Well, I'm back after being AWOL for like two and a half weeks. But here I am to give a quick thought on the biggest news story of the season so far that actually involves football(Sorry Wayne, your off the field antics don't bother me). The insane battle amongst the Liverpool board(including the owners) and the Spirit of Shankly and Hicks and Gillete are coming to an end. Or so it seemed early yesterday. New England Sports Ventures have come in with a bid to take the club from Hicks and Gilette. As of last night/this morning, Hicks is fighting to keep control of the Merseyside club.

I have two questions. First, why would Hick want to keep this club, even in the short term, when the Xenophobic fans are fighting to get rid of him? Second, why would another American want anything to do with a club that is in free fall with fans who have been chanting "Yanks out?" I am sure that most fans could care less about where the owners are from as long as they don't destroy the club, but to be so small minded as to chant xenophobically, is a problem in my mind. There is shared blame in this situation. I think Hicks and Gilette were not prepared for the task at hand with Liverpool, and I believe the fans have carried themselves in an improper fashion as it goes with Burning American flags and making more of a deal about where the owners are from.

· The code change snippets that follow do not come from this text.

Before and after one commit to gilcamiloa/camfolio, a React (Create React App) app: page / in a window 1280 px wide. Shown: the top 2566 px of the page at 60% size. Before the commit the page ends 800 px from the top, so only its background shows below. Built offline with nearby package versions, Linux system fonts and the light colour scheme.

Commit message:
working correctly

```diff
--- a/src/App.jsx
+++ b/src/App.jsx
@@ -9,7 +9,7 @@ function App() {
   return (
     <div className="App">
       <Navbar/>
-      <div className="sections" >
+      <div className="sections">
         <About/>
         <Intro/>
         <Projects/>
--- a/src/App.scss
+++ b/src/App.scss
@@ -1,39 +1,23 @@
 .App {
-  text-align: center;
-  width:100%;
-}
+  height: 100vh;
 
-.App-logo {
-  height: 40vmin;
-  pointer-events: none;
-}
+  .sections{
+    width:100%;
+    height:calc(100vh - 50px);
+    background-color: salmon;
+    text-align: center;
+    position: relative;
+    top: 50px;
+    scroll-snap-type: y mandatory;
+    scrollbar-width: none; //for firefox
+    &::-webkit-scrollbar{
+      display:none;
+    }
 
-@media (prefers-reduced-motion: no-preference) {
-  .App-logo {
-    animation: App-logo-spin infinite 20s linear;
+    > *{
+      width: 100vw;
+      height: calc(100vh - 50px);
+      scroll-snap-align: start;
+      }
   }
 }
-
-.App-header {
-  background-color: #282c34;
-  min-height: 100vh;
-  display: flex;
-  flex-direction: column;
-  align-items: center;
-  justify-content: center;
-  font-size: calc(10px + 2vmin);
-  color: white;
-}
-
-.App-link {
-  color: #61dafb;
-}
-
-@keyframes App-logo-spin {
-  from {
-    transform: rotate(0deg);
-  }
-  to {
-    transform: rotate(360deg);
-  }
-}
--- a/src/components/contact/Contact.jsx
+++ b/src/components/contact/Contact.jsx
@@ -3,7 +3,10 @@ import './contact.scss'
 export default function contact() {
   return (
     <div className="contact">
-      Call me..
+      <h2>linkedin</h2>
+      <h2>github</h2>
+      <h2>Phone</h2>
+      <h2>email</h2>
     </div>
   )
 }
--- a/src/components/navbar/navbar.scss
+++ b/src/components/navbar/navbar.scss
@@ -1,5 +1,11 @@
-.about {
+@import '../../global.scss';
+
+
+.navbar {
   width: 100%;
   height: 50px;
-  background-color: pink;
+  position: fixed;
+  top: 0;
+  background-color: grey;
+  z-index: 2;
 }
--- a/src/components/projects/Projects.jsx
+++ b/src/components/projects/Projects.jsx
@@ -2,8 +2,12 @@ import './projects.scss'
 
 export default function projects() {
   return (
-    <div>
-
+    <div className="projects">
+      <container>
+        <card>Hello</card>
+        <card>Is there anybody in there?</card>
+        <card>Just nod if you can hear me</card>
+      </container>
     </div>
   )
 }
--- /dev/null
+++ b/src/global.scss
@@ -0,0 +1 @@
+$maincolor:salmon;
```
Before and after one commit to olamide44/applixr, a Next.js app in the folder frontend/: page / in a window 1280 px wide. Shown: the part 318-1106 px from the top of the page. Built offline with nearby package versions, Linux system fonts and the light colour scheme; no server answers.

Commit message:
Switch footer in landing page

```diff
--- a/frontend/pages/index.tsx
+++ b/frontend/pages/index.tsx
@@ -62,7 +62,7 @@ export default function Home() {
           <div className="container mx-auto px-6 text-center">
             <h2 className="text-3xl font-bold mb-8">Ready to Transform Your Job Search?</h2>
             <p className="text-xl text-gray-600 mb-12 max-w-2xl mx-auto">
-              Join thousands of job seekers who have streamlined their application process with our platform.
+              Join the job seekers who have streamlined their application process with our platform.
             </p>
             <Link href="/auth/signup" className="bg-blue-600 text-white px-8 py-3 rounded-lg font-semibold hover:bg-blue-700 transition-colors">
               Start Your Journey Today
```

I am in a small minority, but I see the Spirit of Shankly as a terrorist organization who has been attempting to intimidate the owners and their business partners into submission. Their internet campaigns against Hicks and Gilette amount to harrassment and their threats against Royal Bank of Scottland are unacceptable. I think everyone needs to step back and look at the overall situation. Hicks needs to find a way out which lets him leave without a ajor loss, but he should lose something from this since he handled this poorly from the start. Spirit of Shankly should make sure to apologize to the club and fans for their inappropriate behavior and look to carry themselves more positively and help the club. Perhaps even launch their own bid to run the club themselves as they see fit. I am a passionate fan, but I think their passion borders on fanaticism of a very negative nature. I don't like Liverpool, but I wish all involved good luck in moving this situation along because no supporter should be this unhappy with their club.